Copy each line below exactly and leave the pictures out.
+ + + + + + +
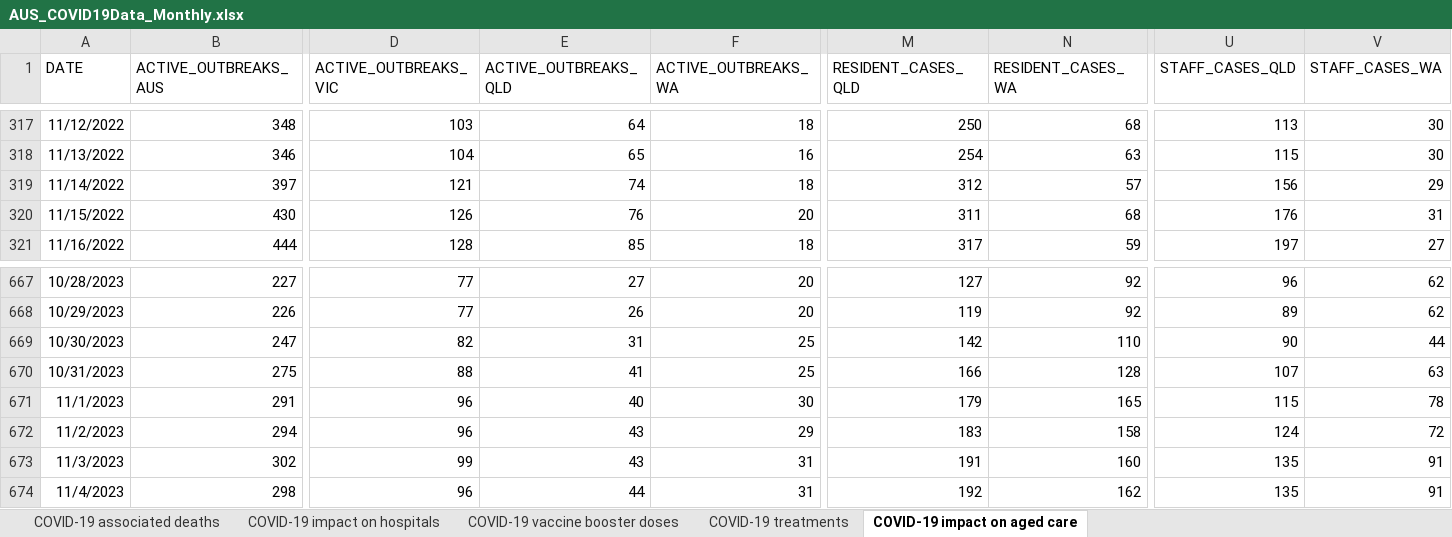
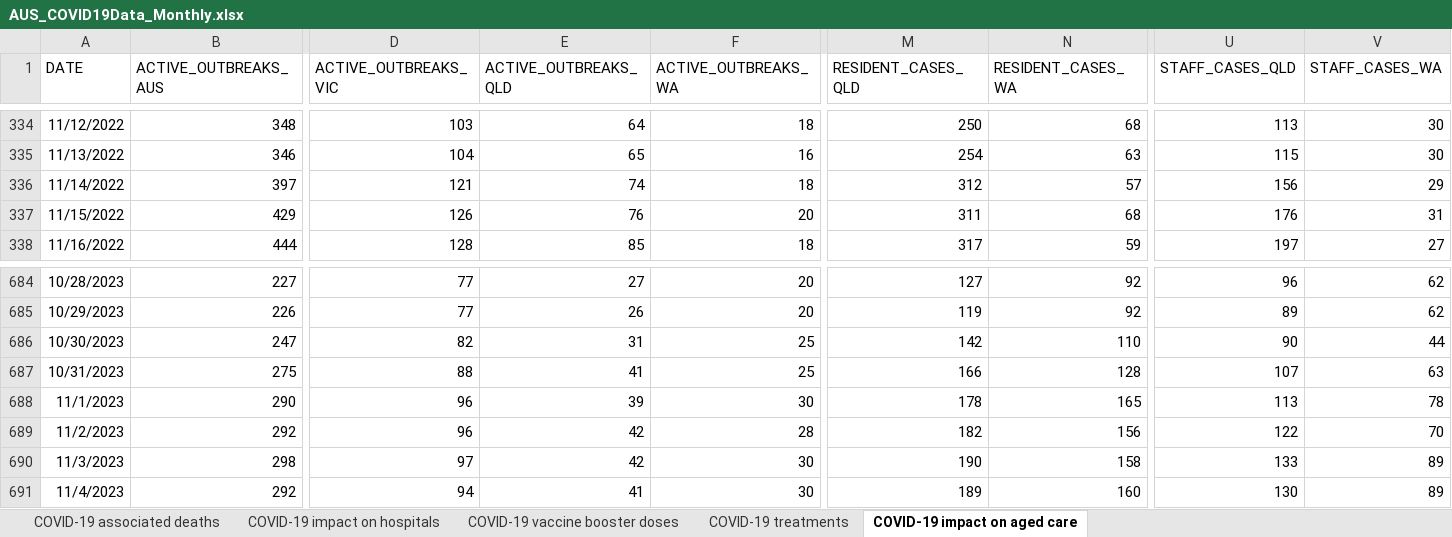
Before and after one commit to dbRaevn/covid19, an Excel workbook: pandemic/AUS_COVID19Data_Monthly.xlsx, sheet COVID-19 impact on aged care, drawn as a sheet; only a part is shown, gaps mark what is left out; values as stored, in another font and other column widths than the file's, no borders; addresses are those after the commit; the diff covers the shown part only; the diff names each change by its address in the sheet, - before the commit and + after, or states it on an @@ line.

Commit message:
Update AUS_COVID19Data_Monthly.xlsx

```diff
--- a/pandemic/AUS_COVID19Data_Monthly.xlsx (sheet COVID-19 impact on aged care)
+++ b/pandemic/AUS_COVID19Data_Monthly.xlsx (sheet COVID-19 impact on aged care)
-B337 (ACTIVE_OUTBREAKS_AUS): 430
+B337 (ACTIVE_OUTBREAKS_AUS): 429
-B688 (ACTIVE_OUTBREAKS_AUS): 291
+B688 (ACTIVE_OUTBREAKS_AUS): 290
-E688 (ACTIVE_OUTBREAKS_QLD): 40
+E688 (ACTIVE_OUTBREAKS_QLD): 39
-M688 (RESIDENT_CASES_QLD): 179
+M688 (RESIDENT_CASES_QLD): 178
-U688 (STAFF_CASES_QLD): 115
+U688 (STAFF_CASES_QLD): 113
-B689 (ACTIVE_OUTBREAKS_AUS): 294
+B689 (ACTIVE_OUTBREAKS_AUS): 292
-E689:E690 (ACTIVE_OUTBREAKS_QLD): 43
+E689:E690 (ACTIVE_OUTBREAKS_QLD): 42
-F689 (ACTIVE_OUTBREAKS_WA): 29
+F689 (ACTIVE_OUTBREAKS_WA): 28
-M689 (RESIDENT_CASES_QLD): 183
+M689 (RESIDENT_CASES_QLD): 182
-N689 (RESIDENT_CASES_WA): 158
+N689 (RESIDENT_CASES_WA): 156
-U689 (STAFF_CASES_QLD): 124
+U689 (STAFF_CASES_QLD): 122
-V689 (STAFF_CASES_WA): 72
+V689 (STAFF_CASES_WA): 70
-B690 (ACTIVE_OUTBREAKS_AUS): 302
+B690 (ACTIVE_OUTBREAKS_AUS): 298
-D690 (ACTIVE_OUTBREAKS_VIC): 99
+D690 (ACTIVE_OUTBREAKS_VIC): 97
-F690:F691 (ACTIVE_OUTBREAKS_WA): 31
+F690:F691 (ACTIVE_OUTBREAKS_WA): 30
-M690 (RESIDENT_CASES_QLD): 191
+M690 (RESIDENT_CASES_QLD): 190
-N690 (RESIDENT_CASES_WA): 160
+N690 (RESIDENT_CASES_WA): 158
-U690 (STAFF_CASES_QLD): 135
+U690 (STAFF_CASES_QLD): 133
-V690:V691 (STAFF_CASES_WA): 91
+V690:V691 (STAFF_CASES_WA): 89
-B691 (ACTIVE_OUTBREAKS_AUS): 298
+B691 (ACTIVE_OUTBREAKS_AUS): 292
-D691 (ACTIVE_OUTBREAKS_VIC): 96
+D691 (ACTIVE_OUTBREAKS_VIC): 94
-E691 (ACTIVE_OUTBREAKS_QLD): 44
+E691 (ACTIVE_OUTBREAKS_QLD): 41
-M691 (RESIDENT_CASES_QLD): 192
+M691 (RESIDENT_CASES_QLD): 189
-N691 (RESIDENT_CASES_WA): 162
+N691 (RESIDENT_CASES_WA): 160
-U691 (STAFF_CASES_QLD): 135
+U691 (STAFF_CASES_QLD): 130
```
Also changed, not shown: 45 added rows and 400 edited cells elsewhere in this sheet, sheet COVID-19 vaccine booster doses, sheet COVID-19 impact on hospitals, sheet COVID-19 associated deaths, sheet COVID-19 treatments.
+ + + + + + +
*Solution*.
Before and after one commit to dbRaevn/covid19, an Excel workbook: pandemic/AUS_COVID19Data_Monthly.xlsx, sheet COVID-19 impact on aged care, drawn as a sheet; only a part is shown, gaps mark what is left out; values as stored, in another font and other column widths than the file's, no borders; addresses are those after the commit; the diff covers the shown part only; the diff names each change by its address in the sheet, - before the commit and + after, or states it on an @@ line.

Commit message:
Update AUS_COVID19Data_Monthly.xlsx

```diff
--- a/pandemic/AUS_COVID19Data_Monthly.xlsx (sheet COVID-19 impact on aged care)
+++ b/pandemic/AUS_COVID19Data_Monthly.xlsx (sheet COVID-19 impact on aged care)
-B337 (ACTIVE_OUTBREAKS_AUS): 430
+B337 (ACTIVE_OUTBREAKS_AUS): 429
-B688 (ACTIVE_OUTBREAKS_AUS): 291
+B688 (ACTIVE_OUTBREAKS_AUS): 290
-E688 (ACTIVE_OUTBREAKS_QLD): 40
+E688 (ACTIVE_OUTBREAKS_QLD): 39
-M688 (RESIDENT_CASES_QLD): 179
+M688 (RESIDENT_CASES_QLD): 178
-U688 (STAFF_CASES_QLD): 115
+U688 (STAFF_CASES_QLD): 113
-B689 (ACTIVE_OUTBREAKS_AUS): 294
+B689 (ACTIVE_OUTBREAKS_AUS): 292
-E689:E690 (ACTIVE_OUTBREAKS_QLD): 43
+E689:E690 (ACTIVE_OUTBREAKS_QLD): 42
-F689 (ACTIVE_OUTBREAKS_WA): 29
+F689 (ACTIVE_OUTBREAKS_WA): 28
-M689 (RESIDENT_CASES_QLD): 183
+M689 (RESIDENT_CASES_QLD): 182
-N689 (RESIDENT_CASES_WA): 158
+N689 (RESIDENT_CASES_WA): 156
-U689 (STAFF_CASES_QLD): 124
+U689 (STAFF_CASES_QLD): 122
-V689 (STAFF_CASES_WA): 72
+V689 (STAFF_CASES_WA): 70
-B690 (ACTIVE_OUTBREAKS_AUS): 302
+B690 (ACTIVE_OUTBREAKS_AUS): 298
-D690 (ACTIVE_OUTBREAKS_VIC): 99
+D690 (ACTIVE_OUTBREAKS_VIC): 97
-F690:F691 (ACTIVE_OUTBREAKS_WA): 31
+F690:F691 (ACTIVE_OUTBREAKS_WA): 30
-M690 (RESIDENT_CASES_QLD): 191
+M690 (RESIDENT_CASES_QLD): 190
-N690 (RESIDENT_CASES_WA): 160
+N690 (RESIDENT_CASES_WA): 158
-U690 (STAFF_CASES_QLD): 135
+U690 (STAFF_CASES_QLD): 133
-V690:V691 (STAFF_CASES_WA): 91
+V690:V691 (STAFF_CASES_WA): 89
-B691 (ACTIVE_OUTBREAKS_AUS): 298
+B691 (ACTIVE_OUTBREAKS_AUS): 292
-D691 (ACTIVE_OUTBREAKS_VIC): 96
+D691 (ACTIVE_OUTBREAKS_VIC): 94
-E691 (ACTIVE_OUTBREAKS_QLD): 44
+E691 (ACTIVE_OUTBREAKS_QLD): 41
-M691 (RESIDENT_CASES_QLD): 192
+M691 (RESIDENT_CASES_QLD): 189
-N691 (RESIDENT_CASES_WA): 162
+N691 (RESIDENT_CASES_WA): 160
-U691 (STAFF_CASES_QLD): 135
+U691 (STAFF_CASES_QLD): 130
```
Also changed, not shown: 45 added rows and 400 edited cells elsewhere in this sheet, sheet COVID-19 vaccine booster doses, sheet COVID-19 impact on hospitals, sheet COVID-19 associated deaths, sheet COVID-19 treatments.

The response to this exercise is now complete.